According to early legends, Ireland was first inhabited by successive
waves of invaders, the most important of which were the Nemedians,
Fomorians, Fir Bolg, and Tuatha Dé Danann. These tribes are said
to have been eventually subdued by Milesians (Gaels). The legends
may have historical resonance in the arrival of Celts from continental
Europe in the second half of the first millennium BC.
Ireland is mentioned under the name of Ierne in a Greek poem of
the 5th century BC and by the names of Hibernia and Juverna by various
classical writers. Little, however, is known with certainty of its
inhabitants before the 4th century AD (Ireland was never part of
the Roman Empire). At that time Irish tribes called the Scoti harried
the Roman province of Britain. These expeditions were continued
and extended to the coast of Gaul until the time of the Loigare,
or King MacNeill (reigned 428-463), during whose reign St Patrick
attempted to convert the natives.
Although Christianity had been previously introduced in some parts
of Ireland, Patrick encountered great obstacles, and the new faith
was not fully established in the island until a century after his
death in about 461.
Medieval Ireland was a carefully stratified society, in which each
individual had a social value measured in terms of honour. Kings,
clerics, and poets had the greatest honour, with special status
being given to craftsmen, musicians, and other skilled workers.
From early times each minor kingdom, or tuath, had its own king;

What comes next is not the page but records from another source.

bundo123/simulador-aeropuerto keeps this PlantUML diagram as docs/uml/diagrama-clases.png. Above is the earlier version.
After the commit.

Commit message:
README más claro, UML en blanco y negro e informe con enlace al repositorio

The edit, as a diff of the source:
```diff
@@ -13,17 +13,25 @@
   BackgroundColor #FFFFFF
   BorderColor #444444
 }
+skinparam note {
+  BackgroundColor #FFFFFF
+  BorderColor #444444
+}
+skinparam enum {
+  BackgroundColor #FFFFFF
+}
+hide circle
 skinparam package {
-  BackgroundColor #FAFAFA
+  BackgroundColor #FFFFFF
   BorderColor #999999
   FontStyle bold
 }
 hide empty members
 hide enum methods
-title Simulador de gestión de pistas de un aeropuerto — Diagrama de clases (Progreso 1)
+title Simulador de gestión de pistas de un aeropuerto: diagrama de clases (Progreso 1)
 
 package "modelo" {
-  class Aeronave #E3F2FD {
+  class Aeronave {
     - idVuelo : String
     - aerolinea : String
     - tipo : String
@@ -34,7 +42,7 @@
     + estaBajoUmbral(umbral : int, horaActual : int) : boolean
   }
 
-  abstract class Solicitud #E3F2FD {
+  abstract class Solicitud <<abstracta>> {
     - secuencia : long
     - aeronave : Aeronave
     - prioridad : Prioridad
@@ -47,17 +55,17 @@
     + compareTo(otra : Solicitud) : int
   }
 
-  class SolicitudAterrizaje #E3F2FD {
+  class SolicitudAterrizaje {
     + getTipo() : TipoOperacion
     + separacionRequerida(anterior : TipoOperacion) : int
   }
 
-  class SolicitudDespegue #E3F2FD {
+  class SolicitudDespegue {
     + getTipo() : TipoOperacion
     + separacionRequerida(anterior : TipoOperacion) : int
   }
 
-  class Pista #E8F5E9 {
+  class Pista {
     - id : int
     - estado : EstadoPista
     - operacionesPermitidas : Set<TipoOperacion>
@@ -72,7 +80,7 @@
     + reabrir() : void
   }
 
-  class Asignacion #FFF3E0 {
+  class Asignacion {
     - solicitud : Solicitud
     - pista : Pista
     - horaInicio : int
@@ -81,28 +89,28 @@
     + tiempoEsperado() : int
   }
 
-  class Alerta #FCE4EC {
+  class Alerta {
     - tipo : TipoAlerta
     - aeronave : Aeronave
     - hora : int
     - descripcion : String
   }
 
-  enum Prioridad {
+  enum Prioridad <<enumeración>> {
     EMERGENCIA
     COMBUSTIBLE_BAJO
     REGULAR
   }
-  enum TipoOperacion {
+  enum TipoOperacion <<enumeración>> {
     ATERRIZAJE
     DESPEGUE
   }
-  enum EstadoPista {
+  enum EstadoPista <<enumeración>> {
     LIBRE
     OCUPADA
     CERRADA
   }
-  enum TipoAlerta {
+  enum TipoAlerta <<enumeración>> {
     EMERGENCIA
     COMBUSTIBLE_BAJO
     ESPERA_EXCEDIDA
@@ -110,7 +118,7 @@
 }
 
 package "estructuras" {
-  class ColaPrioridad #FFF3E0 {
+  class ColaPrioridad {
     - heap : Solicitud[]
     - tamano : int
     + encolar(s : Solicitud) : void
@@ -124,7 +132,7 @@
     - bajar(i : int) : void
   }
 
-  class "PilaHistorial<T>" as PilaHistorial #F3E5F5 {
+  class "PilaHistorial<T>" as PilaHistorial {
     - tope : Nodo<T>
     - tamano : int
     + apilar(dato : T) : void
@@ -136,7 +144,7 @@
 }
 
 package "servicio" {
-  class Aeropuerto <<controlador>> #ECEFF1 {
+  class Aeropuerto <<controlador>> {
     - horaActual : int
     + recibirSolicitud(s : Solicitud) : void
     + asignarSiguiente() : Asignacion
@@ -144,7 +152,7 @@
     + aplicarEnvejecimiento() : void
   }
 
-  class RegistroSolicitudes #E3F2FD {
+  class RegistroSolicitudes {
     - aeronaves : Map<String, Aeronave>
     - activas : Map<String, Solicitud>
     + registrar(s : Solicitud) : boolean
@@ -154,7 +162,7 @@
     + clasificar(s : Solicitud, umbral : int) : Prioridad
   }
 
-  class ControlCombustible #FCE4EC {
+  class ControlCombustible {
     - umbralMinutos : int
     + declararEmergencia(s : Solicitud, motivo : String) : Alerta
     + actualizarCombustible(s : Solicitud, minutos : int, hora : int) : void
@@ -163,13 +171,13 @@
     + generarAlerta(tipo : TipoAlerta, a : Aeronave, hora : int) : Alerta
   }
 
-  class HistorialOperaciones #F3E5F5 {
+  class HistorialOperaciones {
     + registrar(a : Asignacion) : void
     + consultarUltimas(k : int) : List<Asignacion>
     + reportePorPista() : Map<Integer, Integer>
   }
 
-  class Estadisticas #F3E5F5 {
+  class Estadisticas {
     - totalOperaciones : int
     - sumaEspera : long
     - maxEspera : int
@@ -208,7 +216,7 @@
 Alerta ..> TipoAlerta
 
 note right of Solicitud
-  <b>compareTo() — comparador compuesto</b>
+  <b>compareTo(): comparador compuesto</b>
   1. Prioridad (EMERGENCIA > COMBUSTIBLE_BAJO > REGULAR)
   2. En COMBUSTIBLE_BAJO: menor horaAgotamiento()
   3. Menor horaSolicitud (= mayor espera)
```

these kings were subject to the ardrí, or high king, who usually
resided at Tara, a hill in present-day County Meath. The laws were
dispensed by professional jurists called brehons, who were endowed

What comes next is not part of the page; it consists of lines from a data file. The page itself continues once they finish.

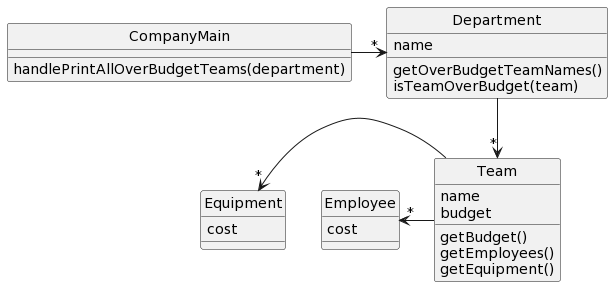
Above: Homework/DesignProblems/DP4/DP4_B.png in RHIT-CSSE/csse220 (PlantUML), before the change.
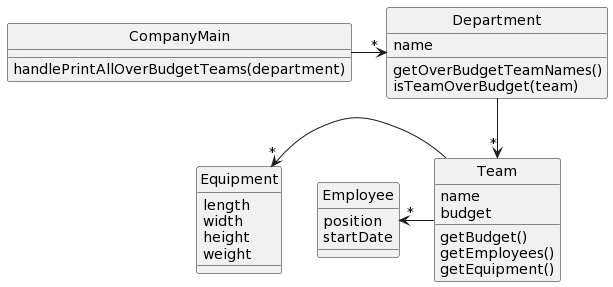
After the commit.

Change to the diagram source:
```diff
@@ -18,11 +18,15 @@
 }
 
 class Employee {
-  cost
+  position
+  startDate
 }
 
 class Equipment {
-  cost
+  length
+  width
+  height
+  weight
 }
 
 CompanyMain -> "*" Department
```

with lands and who were allowed important privileges.
In the 6th century extensive monasteries were founded in Ireland,
in which religion and learning were zealously cultivated during

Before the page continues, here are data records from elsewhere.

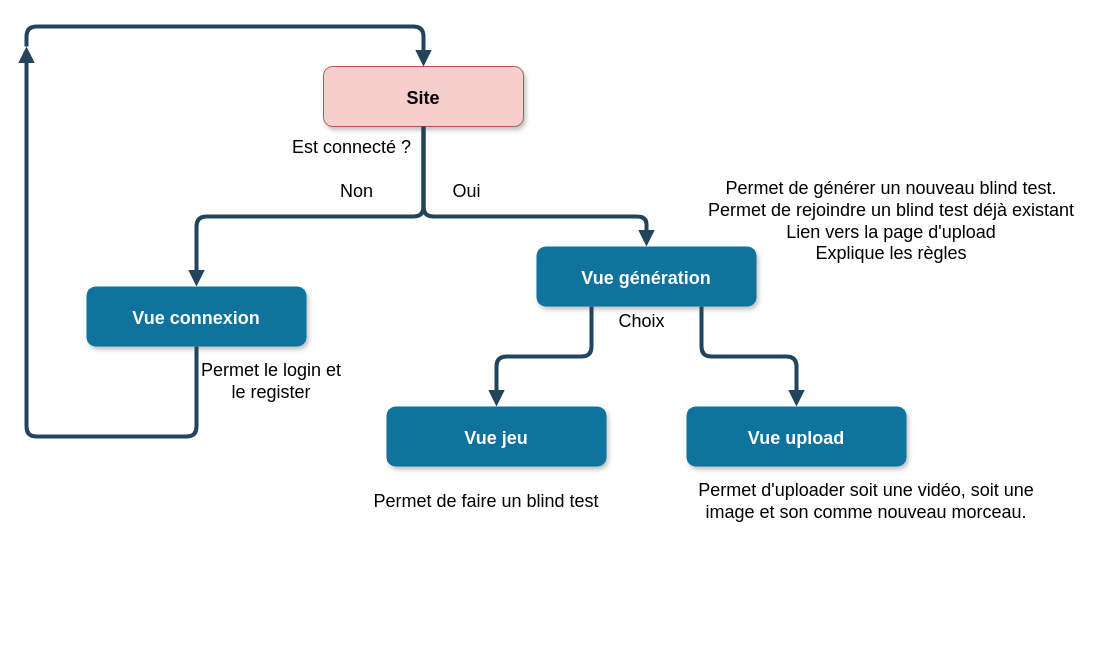
The draw.io diagram Documents/Structure_Site.drawio in Jerome-JJT/SuperBlinder, before the edit. Source tidied: cells renumbered, new cells numbered last; positions are measured from the earlier drawing's top-left corner, leaving out a move shared by most shapes. Both pictures are drawn from the tidied source at 100%, with x=0, y=0 at pixel (-214, -14).
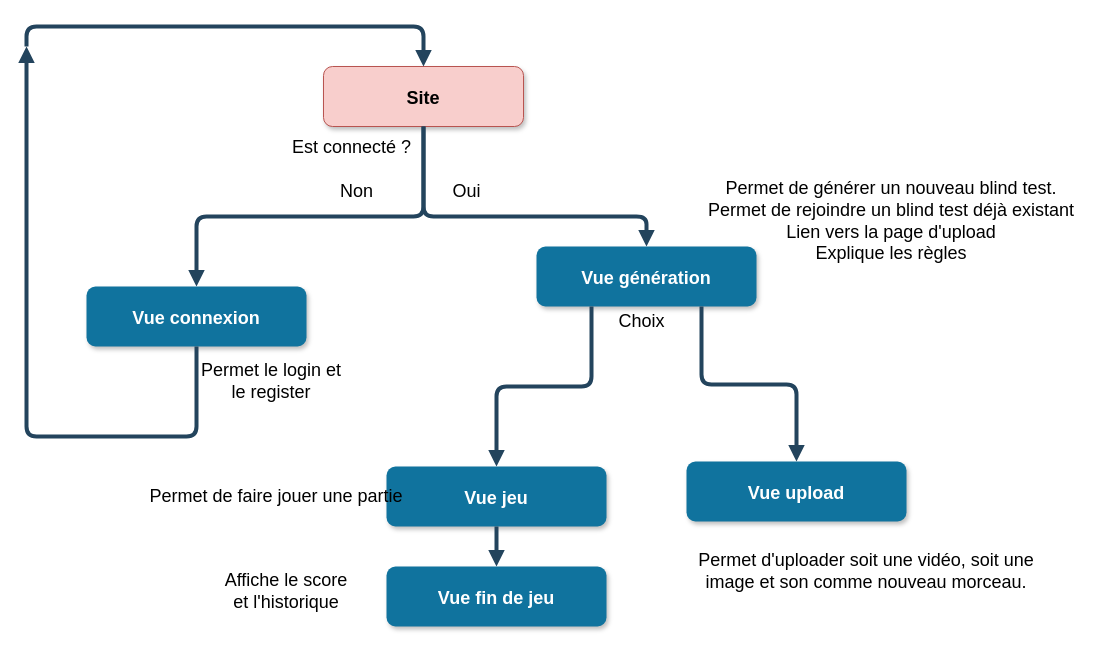
After the change.

What changed in the source:
```diff
@@
     <mxCell id="12" value="Vue upload" style="rounded=1;fillColor=#10739E;strokeColor=none;shadow=1;gradientColor=none;fontStyle=1;fontColor=#FFFFFF;fontSize=18;" parent="1" vertex="1">
-      <mxGeometry x="900" y="420" width="220" height="60" as="geometry" />
+      <mxGeometry x="900" y="475" width="220" height="60" as="geometry" />
     </mxCell>
@@
     <mxCell id="14" value="Vue jeu" style="rounded=1;fillColor=#10739E;strokeColor=none;shadow=1;gradientColor=none;fontStyle=1;fontColor=#FFFFFF;fontSize=18;" parent="1" vertex="1">
-      <mxGeometry x="600" y="420" width="220" height="60" as="geometry" />
+      <mxGeometry x="600" y="480" width="220" height="60" as="geometry" />
     </mxCell>
@@
     <mxCell id="17" value="Permet d'uploader soit une vidéo, soit une image et son comme nouveau morceau." style="text;html=1;strokeColor=none;fillColor=none;align=center;verticalAlign=middle;rounded=0;fontSize=18;whiteSpace=wrap;" parent="1" vertex="1">
-      <mxGeometry x="910" y="480" width="340" height="70" as="geometry" />
+      <mxGeometry x="910" y="550" width="340" height="70" as="geometry" />
     </mxCell>
-    <mxCell id="18" value="Permet de faire un blind test" style="text;html=1;strokeColor=none;fillColor=none;align=center;verticalAlign=middle;rounded=0;fontSize=18;whiteSpace=wrap;" parent="1" vertex="1">
-      <mxGeometry x="570" y="490" width="260" height="50" as="geometry" />
+    <mxCell id="18" value="Permet de faire jouer une partie" style="text;html=1;strokeColor=none;fillColor=none;align=center;verticalAlign=middle;rounded=0;fontSize=18;whiteSpace=wrap;" parent="1" vertex="1">
+      <mxGeometry x="360" y="485" width="260" height="50" as="geometry" />
     </mxCell>
@@
+    <mxCell id="21" value="Vue fin de jeu" style="rounded=1;fillColor=#10739E;strokeColor=none;shadow=1;gradientColor=none;fontStyle=1;fontColor=#FFFFFF;fontSize=18;" parent="1" vertex="1">
+      <mxGeometry x="600" y="580" width="220" height="60" as="geometry" />
+    </mxCell>
+    <mxCell id="22" style="edgeStyle=elbowEdgeStyle;elbow=vertical;strokeWidth=4;endArrow=block;endFill=1;fontStyle=1;strokeColor=#23445D;exitX=0.5;exitY=1;exitDx=0;exitDy=0;" parent="1" edge="1" source="14">
+      <mxGeometry x="374" y="360" as="geometry">
+        <mxPoint x="710" y="580" as="targetPoint" />
+      </mxGeometry>
+    </mxCell>
+    <mxCell id="23" value="&lt;div&gt;Affiche le score &lt;br&gt;&lt;/div&gt;&lt;div&gt;et l'historique&lt;/div&gt;" style="text;html=1;strokeColor=none;fillColor=none;align=center;verticalAlign=middle;rounded=0;fontSize=18;whiteSpace=wrap;" parent="1" vertex="1">
+      <mxGeometry x="370" y="580" width="260" height="50" as="geometry" />
+    </mxCell>
```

the early Middle Ages of Europe.
From these establishments numerous missionaries, such as saints
Columba, Columban, and Brendan, went forth during the succeeding
centuries, while many students of distinction from Britain and the
Continent visited Ireland to further their education. Seeking solitude,
Irish hermits were also the first known visitors to the Faroe Islands,
Iceland, and Greenland.
Irish monasteries were responsible for producing many great works
of art, including high crosses; fine metalwork, such as the Tara
Brooch and Ardagh Chalice; and illuminated manuscripts, such as
the Book of Kells and the Book of Durrow.
Irish civilisation was heavily impacted by the incursions of the
Scandinavians, which began towards the close of the 8th century
and continued for more than two centuries.
From 795 the Vikings began raiding Irish monasteries for plunder
and slaves. In the 840s they established raiding camps at Dublin,
Cork, and elsewhere, which developed into permanent settlements
and, later, trading centres. After a number of reverses at the hands
of Gaelic chiefs, in the early 10th century a new wave of Scandinavians
arrived from northern France, re-establishing old settlements and
founding Limerick and Wexford.
The Vikings played a central role in Irish political and economic
life until their signal overthrow at the Battle of Clontarf, near
Dublin, in 1014, by the Irish king Brian Boru.